##### SOURCE MATERIAL #####
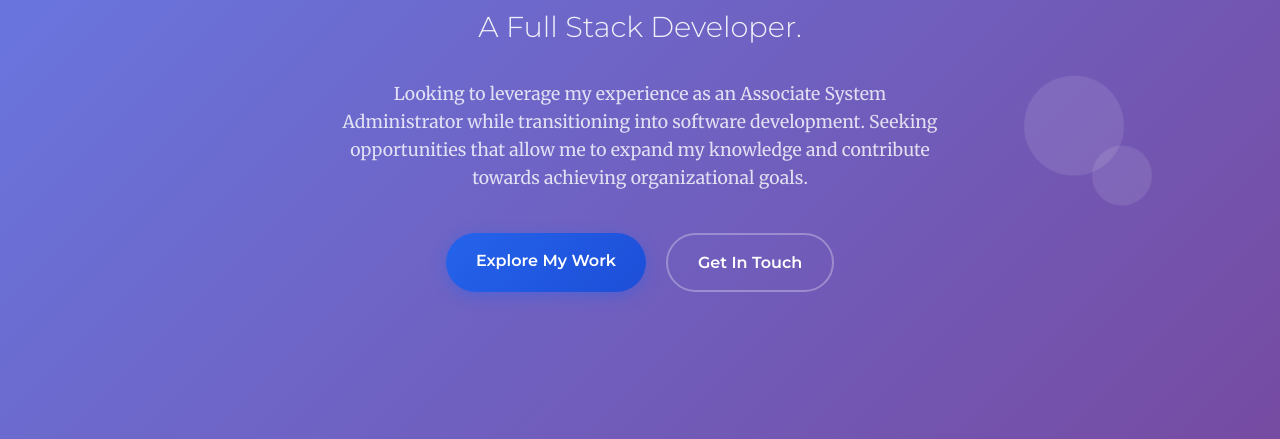
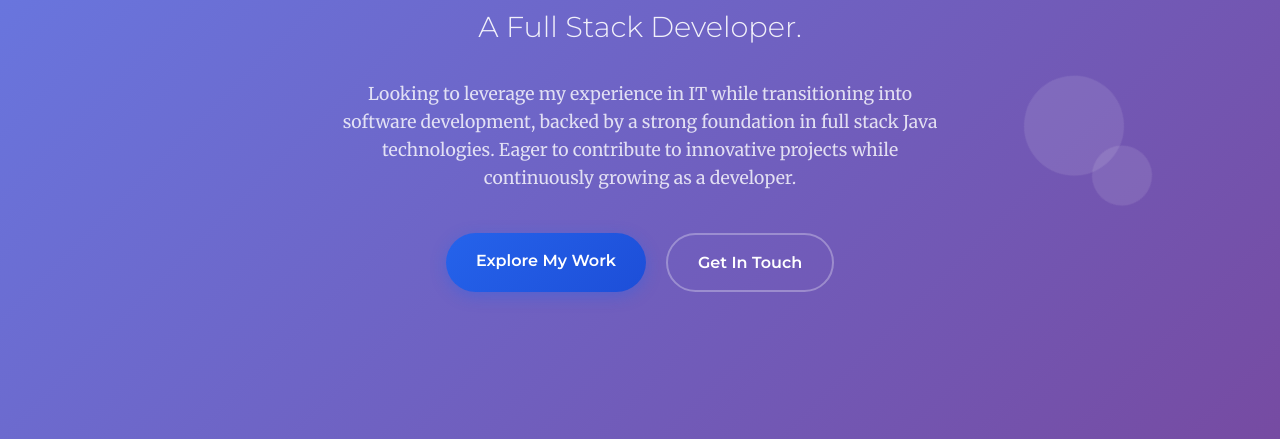
Before and after one commit to mshivab/shivaprasadmb_portfolio, a plain HTML site: page index.html in a window 1280 px wide. Shown: the part 361-800 px from the top of the page. Drawn offline with Linux system fonts and the light colour scheme.

Commit message:
Update index.html
Updated my profile summary

```diff
--- a/index.html
+++ b/index.html
@@ -4,7 +4,7 @@
     <meta charset="UTF-8">
     <meta http-equiv="X-UA-Compatible" content="IE=edge">
     <meta name="viewport" content="width=device-width, initial-scale=1.0">
-    <title>Shivaprasad MB - Full Stack Developer</title>
+    <title>Shivaprasad MB - Full Stack Java Developer</title>
     <link rel="stylesheet" href="style.css">
     <link rel="icon" href="favicon.ico">
     <link rel="preconnect" href="https://fonts.googleapis.com">
@@ -43,9 +43,10 @@
                 <h1>Hi, I'm <span class="highlight">Shivaprasad</span></h1>
                 <h2 class="subtitle">A Full Stack Developer.</h2>
                 <p class="hero-description">
-                    Looking to leverage my experience as an Associate System Administrator while
-                    transitioning into software development. Seeking opportunities that allow me
-                    to expand my knowledge and contribute towards achieving organizational goals.
+                     Looking to leverage my experience in IT while transitioning into software
+                     development, backed by a strong foundation in full stack Java technologies.
+                     Eager to contribute to innovative projects while continuously growing as a
+                     developer.
                 </p>
                 <div class="hero-buttons">
                     <a href="#about" class="btn btn-primary">Explore My Work</a>
```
#####
Where the word "html" occurs in a line of the records, copy that line.

Before and after one commit to mshivab/shivaprasadmb_portfolio, a plain HTML site: page index.html in a window 1280 px wide. Shown: the part 361-800 px from the top of the page. Drawn offline with Linux system fonts and the light colour scheme.
Update index.html
--- a/index.html
+++ b/index.html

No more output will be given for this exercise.